SMARTStripped of the freedoms of Pre-Code filmmaking (where heroes and heroines could canoodle sans matrimony), Santley stages a brilliantly chaste love scene wherein Sothern simply washes Gene Raymond’s hair. What must have sounded harmless to the Hays office on the printed page becomes a hilariously hot stand-in for sex, as Dick strips down to his skivvies and Cookie vigorously massages his scalp, stopping only to admire his undershirt-clad torso. Sothern pushes it about as far as she could in 1936, clearly playing the scene as a woman who is sexually attracted to a man.

Not that I’m a perv, but that’s where SMARTEST GIRL IN TOWN won me over. There is a subtext at work here that follows the letter of the Code, but subverts the spirit of it. And, in the process, Santley (and Sothern, mostly) create a more powerful love scene than might have been achieved with the standard fade out on kiss/fade up on breakfast approach. In effect, they out-Coded the Code.

Screen Shot 2015-03-08 at 10.20.41 PMYou can probably guess the rest (and if you can’t, you should watch more old movies). In addition to its subtle sexiness, SMARTEST GIRL IN TOWN boasts an all-star cast of 1930s character actors, many of them familiar from other beloved RKO films of the era. And if you’re thinking this all sounds remarkably like TOP HAT (1935), you’re right. SMARTEST GIRL IN TOWN is an Astaire/Rogers film without Astaire and Rogers, with some sexy haircare standing in for Fred and Ginger’s brand of lovemaking: dance. And there’s even a bit of music, as Raymond croons “Will You,” a catchy ballad of his own composition.

With its economical 57-minute running time, SMARTEST GIRL IN TOWN might have been a forgettably slight B-grade rom com.

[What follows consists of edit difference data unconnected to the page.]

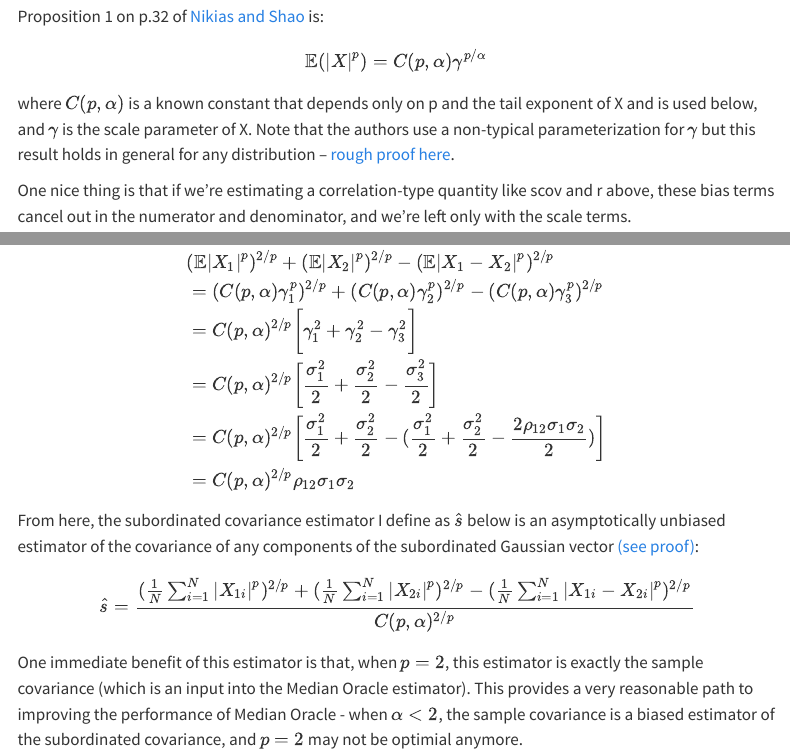
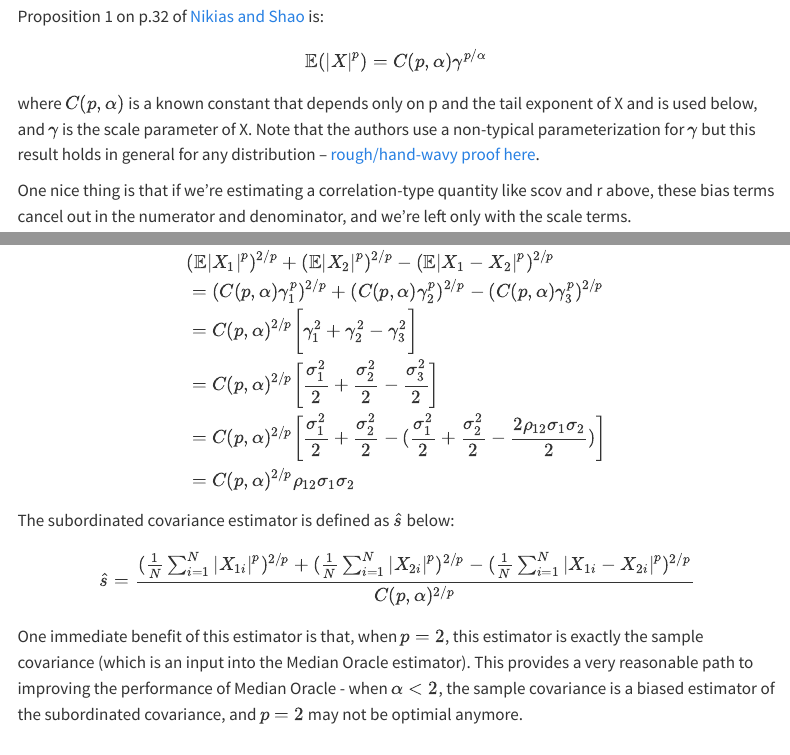
Before and after one commit to jonaselm/jonaselm.github.io, a Quarto document (progress.qmd): the page in a window 1100 px wide, from 760 px down, and a second part further down, joined at a grey line. Rendered offline with R 4.5, knitr and Pandoc in place of Quarto, with nearby package versions; menus at the side of the page are left out.

Commit message:
sce updates

```diff
--- a/progress.qmd
+++ b/progress.qmd
@@ -34,7 +34,7 @@ $$
 \mathbb E(|X|^p) = C(p,\alpha)\gamma^{p/\alpha}
 $$
 
-where $C(p,\alpha)$ is a known constant that depends only on p and the tail exponent of X and is used below, and $\gamma$ is the scale parameter of X. Note that the authors use a non-typical parameterization for $\gamma$ but this result holds in general for any distribution -- [rough proof here](open_questions.qmd).
+where $C(p,\alpha)$ is a known constant that depends only on p and the tail exponent of X and is used below, and $\gamma$ is the scale parameter of X. Note that the authors use a non-typical parameterization for $\gamma$ but this result holds in general for any distribution -- [rough/hand-wavy proof here](open_questions.qmd).
 
 One nice thing is that if we're estimating a correlation-type quantity like scov and r above, these bias terms cancel out in the numerator and denominator, and we're left only with the scale terms.
 
@@ -97,7 +97,7 @@ $$
 \end{aligned}
 $$
 
-From here, the subordinated covariance estimator I define as $\hat s$ below is an asymptotically unbiased estimator of the covariance of any components of the subordinated Gaussian vector [(see proof)](sce_derivation.qmd):
+The subordinated covariance estimator is defined as $\hat s$ below:
 
 $$
 \begin{aligned}
```
Also changed, not shown: docs/search.json, 1 other file.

But with Ann Sothern, Gene Raymond and RKO’s best character actors, it’s a delightfully witty surprise, and a film that truly deserves the rare title of “Post-Code Pre-Code.”

SMARTEST GIRL IN TOWN is available on manufacture-on-demand DVD from  Warner Archive in a two-film set with SHE’S GOT EVERYTHING (1937), also featuring Ann Sothern and Gene Raymond. You can read more about the film at Laura’s Miscellaneous Musings

Posted in Pre-Code Film, Uncategorized, Warner Archive Collection | Tagged , , | 5 Comments